Aim of the task:
Look through the lines below and extract each one that contains "Usuarios".

Excerpted records:
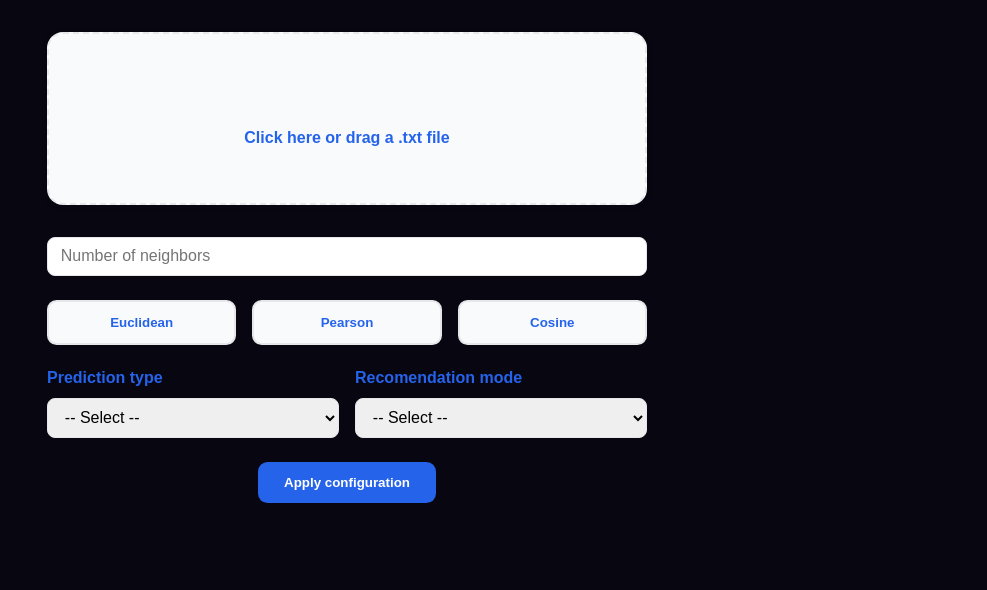
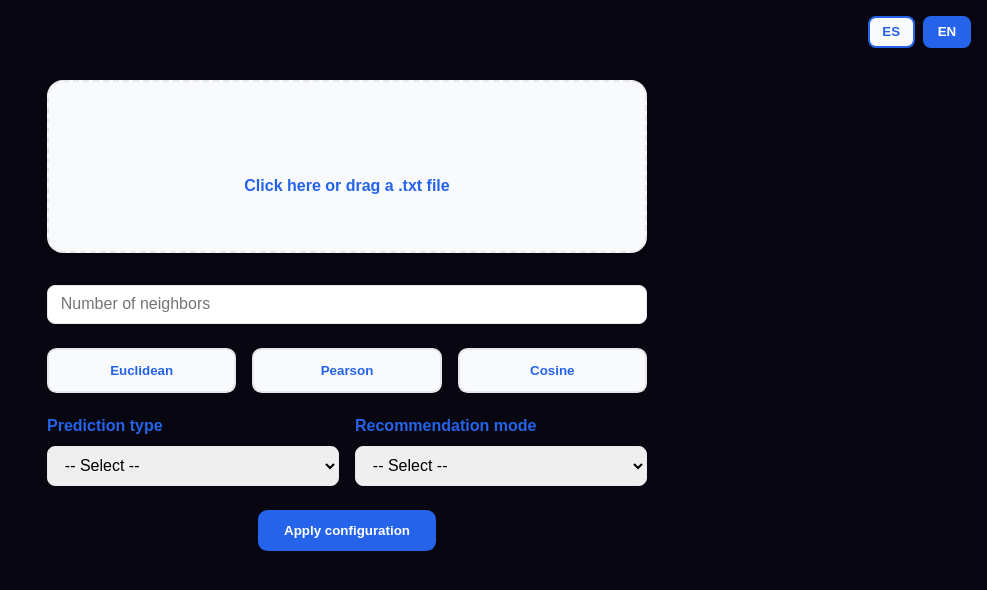
Before and after one commit to Larzt/recomendation-system, a Vue app: page / in a window 1280 px wide. Shown: the top 590 px of the page, without its empty margins (293-1280 px from the left). Built offline with nearby package versions, Linux system fonts and the light colour scheme; some icons are missing; the HTML template or start-up script is replaced by a standard one.

Commit message:
Add location

```diff
--- a/package.json
+++ b/package.json
@@ -18,7 +18,8 @@
   "dependencies": {
     "@phosphor-icons/vue": "^2.2.1",
     "pinia": "^3.0.3",
-    "vue": "^3.5.22"
+    "vue": "^3.5.22",
+    "vue-i18n": "11"
   },
   "devDependencies": {
     "@tsconfig/node22": "^22.0.2",
--- a/src/App.vue
+++ b/src/App.vue
@@ -2,34 +2,49 @@
 import { useMatrixInfoStore, useFileInfoStore } from '@/store'
 import { FileUploader, MatrixConfig, MatrixViewer } from '@/components'
 import { mainFunction } from './utils/mainFunction';
+import { useI18n } from 'vue-i18n'
 
+const { locale } = useI18n()
 const useFileStore = useFileInfoStore()
-const useMatrixInfo = useMatrixInfoStore()
+
+function changeLanguage(lang: string) {
+  locale.value = lang
+}
 
 function handleConfigSubmit(payload: {
   neighbors: number | null
   algorithm: TAlgorithm
   prediction: TPrediction
 }) {
-  console.log('Configuración aplicada:', payload)
   mainFunction({
     algorithm: payload.algorithm,
     maxNeighbors: payload.neighbors ?? 2,
     itemBased: payload.itemBased,
     prediction: payload.prediction,
   })
-  // Here, call the mainFunction function
 }
 </script>
 
 <template>
-  <div class="container">
-    <FileUploader />
-    <MatrixConfig @submit="handleConfigSubmit" />
-    <MatrixViewer v-if="useFileStore.fileData" />
+  <div class="app-wrapper">
+    <div class="language-switcher">
+      <button
+          :class="{ active: locale === 'es' }"
+          @click="changeLanguage('es')"
+      >ES</button>
+      <button
+          :class="{ active: locale === 'en' }"
+          @click="changeLanguage('en')"
+      >EN</button>
+    </div>
+
+    <div class="container">
+      <FileUploader />
+      <MatrixConfig @submit="handleConfigSubmit" />
+      <MatrixViewer v-if="useFileStore.fileData" />
+    </div>
   </div>
 </template>
-
 
 <style lang="scss">
 html, body {
@@ -40,14 +55,52 @@ html, body {
   background-color: $bg-dark;
 }
 
-#app {
+.app-wrapper {
+  position: relative;
   min-height: 100vh;
-  width: 100%;
+  display: flex;
+  flex-direction: column;
+  align-items: center;
+  padding: 2rem 1rem;
+
+  .language-switcher {
+    position: absolute;
+    top: 1rem;
+    right: 1rem;
+    display: flex;
+    gap: 0.5rem;
+
+    button {
+      padding: 0.4rem 0.8rem;
+      border-radius: 0.5rem;
+      border: 2px solid $primary;
+      font-weight: 600;
+      cursor: pointer;
+      transition: all 0.2s;
+
+      &:hover {
+        transform: translateY(-1px);
+        box-shadow: 0 2px 6px $shadow-light;
+      }
+
+      &.active {
+        background-color: $primary;
+        color: white;
+        box-shadow: 0 2px 6px $shadow-hover;
+      }
+
+      &:not(.active) {
+        background-color: $bg-light;
+        color: $primary;
+      }
+    }
+  }
 }
 
 .container {
   max-width: 600px;
-  margin: 2rem auto;
+  width: 100%;
+  margin-top: 3rem;
   display: flex;
   flex-direction: column;
   gap: 2rem;
--- a/src/components/FileUploader.vue
+++ b/src/components/FileUploader.vue
@@ -2,8 +2,10 @@
 import { ref, computed } from 'vue'
 import { useFileInfoStore } from '@/store'
 import { PhFileArrowUp, PhCheckSquareOffset } from '@phosphor-icons/vue'
+import { useI18n } from 'vue-i18n'
 
 const useFileInfo = useFileInfoStore()
+const { t } = useI18n()
 
 const fileInput = ref<HTMLInputElement | null>(null)
 
@@ -25,9 +27,7 @@ function handleFileUpload(event: Event) {
 }
 
 const uploadText = computed(() =>
-    useFileInfo.fileData
-        ? 'File uploaded successfully.'
-        : 'Click here or drag a .txt file'
+    useFileInfo.fileData ? t('fileUpload.success') : t('fileUpload.placeholder')
 )
 </script>
 
--- a/src/components/MatrixConfig.vue
+++ b/src/components/MatrixConfig.vue
@@ -1,7 +1,9 @@
 <script setup lang="ts">
 import { ref } from 'vue'
+import { useI18n } from 'vue-i18n'
 import { metricErrors, neighborsErrors, predictionErrors, algorithmList } from '@/constants'
 
+const { t } = useI18n()
 const neighbors = ref<number | null>(null)
 const selectedAlgorithm = ref('')
 const selectedPrediction = ref('')
@@ -29,31 +31,30 @@ function handleModeChange(event: Event) {
 
 const emit = defineEmits(['submit'])
 
-function capitalizeFirstLetter(val) {
-  return String(val).charAt(0).toUpperCase() + String(val).slice(1);
+function capitalizeFirstLetter(val: string) {
+  return String(val).charAt(0).toUpperCase() + String(val).slice(1)
 }
-
 
 function handleSubmit() {
   errorMessage.value = ''
 
   if (!neighbors.value || neighbors.value <= 0) {
-    errorMessage.value = neighborsErrors
+    errorMessage.value = t('form.errors.neighbors')
     return
   }
 
   if (!selectedAlgorithm.value) {
-    errorMessage.value = metricErrors
+    errorMessage.value = t('form.errors.metric')
     return
   }
 
   if (!selectedPrediction.value) {
-    errorMessage.value = predictionErrors
+    errorMessage.value = t('form.errors.prediction')
     return
   }
 
   if (itemBased.value === null) {
-    errorMessage.value = 'Select mode: Items o Users'
+    errorMessage.value = t('form.errors.mode')
     return
   }
 
@@ -71,7 +72,7 @@ function handleSubmit() {
     <input
         type="number"
         min="1"
-        placeholder="Number of neighbors"
+        :placeholder="t('form.neighborsPlaceholder')"
         @change="handleNeighbors"
     />
 
@@ -90,31 +91,30 @@ function handleSubmit() {
 
     <div class="form-group">
       <div class="form-items">
-        <label for="prediction">Prediction type</label>
+        <label for="prediction">{{ t('form.predictionLabel') }}</label>
         <select id="prediction" @change="handlePredictionChange">
-          <option value="">-- Select --</option>
-          <option value="simple">Simple</option>
-          <option value="difference">Difference with mean</option>
+          <option value="">{{ t('form.predictionOptions.select') }}</option>
+          <option value="simple">{{ t('form.predictionOptions.simple') }}</option>
+          <option value="difference">{{ t('form.predictionOptions.difference') }}</option>
         </select>
       </div>
 
       <div class="form-items">
-        <label for="mode">Recomendation mode</label>
+        <label for="mode">{{ t('form.modeLabel') }}</label>
         <select id="mode" @change="handleModeChange">
-          <option value="">-- Select --</option>
-          <option value="user">Users</option>
-          <option value="item">Items</option>
+          <option value="">{{ t('form.modeOptions.select') }}</option>
+          <option value="user">{{ t('form.modeOptions.user') }}</option>
+          <option value="item">{{ t('form.modeOptions.item') }}</option>
         </select>
       </div>
     </div>
 
     <p v-if="errorMessage" class="error-message">{{ errorMessage }}</p>
-    <button type="submit" class="submit-btn">Apply configuration</button>
+    <button type="submit" class="submit-btn">{{ t('form.submitButton') }}</button>
   </form>
 </template>
 
 <style scoped lang="scss">
-
 .info-form {
   display: flex;
   flex-direction: column;
@@ -173,18 +173,18 @@ input[type='number'] {
     border-color: $primary;
   }
 }
+
 .form-group {
   display: flex;
   flex-direction: row;
   justify-content: space-between;
-  gap: 1rem; /* espacio entre items */
+  gap: 1rem;
   width: 100%;
 
   .form-items {
     flex: 1;
     display: flex;
     flex-direction: column;
-    width: 100%;
   }
 
   label {
@@ -194,7 +194,7 @@ input[type='number'] {
   }
 
   select {
-    margin-top: .7rem;
+    margin-top: 0.7rem;
     width: 100%;
     padding: 0.6rem 0.8rem;
     border: 1px solid $border;
--- /dev/null
+++ b/src/locales/en.json
@@ -0,0 +1,34 @@
+{
+  "fileUpload": {
+    "placeholder": "Click here or drag a .txt file",
+    "success": "File uploaded successfully."
+  },
+  "form": {
+    "neighborsPlaceholder": "Number of neighbors",
+    "predictionLabel": "Prediction type",
+    "predictionOptions": {
+      "select": "-- Select --",
+      "simple": "Simple",
+      "difference": "Difference with mean"
+    },
+    "modeLabel": "Recommendation mode",
+    "modeOptions": {
+      "select": "-- Select --",
+      "user": "Users",
+      "item": "Items"
+    },
+    "submitButton": "Apply configuration",
+    "errors": {
+      "neighbors": "Please enter a valid number of neighbors",
+      "metric": "Select an algorithm",
+      "prediction": "Select a prediction type",
+      "mode": "Select mode: Items or Users"
+    }
+  },
+  "matrix": {
+    "user": "User",
+    "item": "Item",
+    "mean": "Mean",
+    "unknown": "Unknown"
+  }
+}
--- /dev/null
+++ b/src/locales/es.json
@@ -0,0 +1,34 @@
+{
+  "fileUpload": {
+    "placeholder": "Haz clic aquí o arrastra un archivo .txt",
+    "success": "Archivo subido correctamente."
+  },
+  "form": {
+    "neighborsPlaceholder": "Número de vecinos",
+    "predictionLabel": "Tipo de predicción",
+    "predictionOptions": {
+      "select": "-- Seleccionar --",
+      "simple": "Simple",
+      "difference": "Diferencia con la media"
+    },
+    "modeLabel": "Modo de recomendación",
+    "modeOptions": {
+      "select": "-- Seleccionar --",
+      "user": "Usuarios",
+      "item": "Ítems"
+    },
+    "submitButton": "Aplicar configuración",
+    "errors": {
+      "neighbors": "Por favor, introduce un número válido de vecinos",
+      "metric": "Selecciona un algoritmo",
+      "prediction": "Selecciona un tipo de predicción",
+      "mode": "Selecciona un modo: Ítems o Usuarios"
+    }
+  },
+  "matrix": {
+    "user": "Usuario",
+    "item": "Ítem",
+    "mean": "Media",
+    "unknown": "Desconocido"
+  }
+}
--- a/src/main.ts
+++ b/src/main.ts
@@ -2,10 +2,21 @@ import { createApp } from 'vue'
 import { createPinia } from 'pinia'
 import App from './App.vue'
 import PhosphorIcons from "@phosphor-icons/vue"
+import { createI18n } from 'vue-i18n'
+
+import es from '@/locales/es.json'
+import en from '@/locales/en.json'
 
 const app = createApp(App)
 const pinia = createPinia()
 
+const i18n = createI18n({
+    locale: 'en',
+    fallbackLocale: 'en',
+    messages: { es, en }
+})
+
 app.use(pinia)
 app.use(PhosphorIcons)
+app.use(i18n)
 app.mount('#app')
```
Also changed, not shown: src/components/MatrixViewer.vue (+23 -18 lines), src/utils/location.ts (added, +11 -0 lines), src/constants/location/en_EN.csv (deleted), src/constants/location/es_ES.csv (deleted), 1 other file (tests, documents, lock files or other folders).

Response area:
+      "user": "Usuarios",
+      "mode": "Selecciona un modo: Ítems o Usuarios"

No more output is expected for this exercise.